Are Employee Personal Electronic Devices Dangerous to Small Business Security?

Can my employees using their own endpoint devices endanger the cyber security of your business? ”

Good Morning:

A lot of small business owners are starting to allow this and the answer, of course, is YES, your business computer system will possibly be more vulnerable. In fact, how can it not be? But that doesn’t mean that it should never happen. So let’s cover a few things to help you can decide if it is safe for your small business.

Inside some businesses it will work fine.

This is a business decision that you need to make with thoughtful deliberation as well as valid information. What is good for some businesses will be dangerous for others. Some call it the BYOD transition and it opens up all kinds of potential small business security issues.

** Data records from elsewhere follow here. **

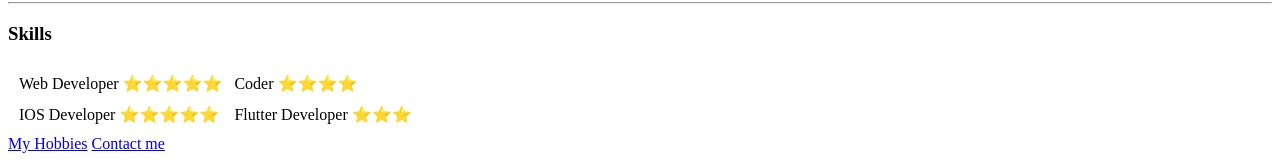
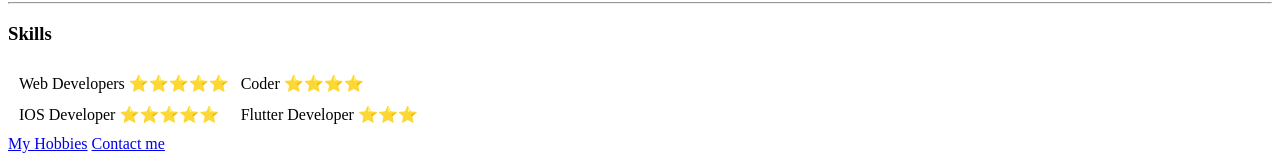
Before and after one commit to ibbe342/cv, a plain HTML site: page index.html in a window 1280 px wide. Shown: the part 541-704 px from the top of the page. Drawn offline with Linux system fonts and the light colour scheme.

Commit message:
Update index.html
needed to check

```diff
--- a/index.html
+++ b/index.html
@@ -51,7 +51,7 @@
     <h3>Skills</h3>
     <table cellspacing="10">
         <tr>
-            <td>Web Developer ⭐⭐⭐⭐⭐</td>
+            <td>Web Developers ⭐⭐⭐⭐⭐</td>
             <td>Coder ⭐⭐⭐⭐</td>
         </tr>
         <tr>
```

For one thing, you need to always check to make sure that your employee’s device has anti-virus protection. No exceptions. You simply must determine that it can handle any possible security concerns, especially if you have company network with company data installed on it. Consider all data to be sensitive and therefore a valid company security issue.

Keep in mind that this will involve regular software updates, and you will find it difficult to track this over a wide variety of devices.

Never, ever, consider not installing a Fail-Safe on your machines in case the device is lost or stolen. This will wipe the data from the device to prevent unauthorized use of your company material.

But it is possible that it might be appropriate to consider a BYOD policy for your office equipment. Under the right conditions, it can be a real bonus for your business.

QUESTIONS TO HELP DECIDE IF A NEW ENDPOINT DEVICES POLICY IS DANGEROUS TO CYBER-SECURITY.

Here are a few questions for you to go through in order to decide. I encourage you to get competent advice from a trusted source, from someone who really understands the issues involved. Your software provider could be one source. You don’t want to buy things you don’t need but it can be a real disaster to miss a bet here.

First of all, I would question if your employees are really tech-savy. Don’t just ask them but find out for sure. This can make the process easy but a miss here can spell nightmare. Also, will they have reliable equipment as well as understand how to update and maintain it from a security standpoint. The difference here will make the transition either easy or wildly chaotic.

Secondly, is how sensitive is your company data? Some companies would find one slip-up here to be catastrophic, while another will ease through it. If you have a medical, financial,or legal office, I would be very wary. Having a serious data breach here could lead to all kinds of problems and is too big a gamble. So think this through.

Thirdly, how many employees would be able to choose their own devices? If only a few employees are interested in this change in policy, the problems in it may not be worth the hassle. Remember that cyber security is the paramount concern. Not just happy employees (although that is of vital importance!).

Next would the question of how quickly is the business growing? If you are expanding quickly, the benefits might be huge. It could reduce your already serious technology costs a great deal. And new hires could have reduced work stations. This might also reduce on-site workers which will leave you increased office space.

The next question is one to ponder seriously and slowly. It depends a lot on what kind of office staff you have. If your people are serious about business and possess the business focus necessary, it might work out fine.

When you walk around the office, do you see a lot of surfing? Do they play games while working? If so, you know what will happen with their own devices. Your company data might have to compete for space with Donkey Kong.

I am just saying that if they have a hard time focusing on your business priorities, giving them access to their own devices might be counterproductive.

These are serious things to consider and get some good advice.

Thank you for coming.

Jim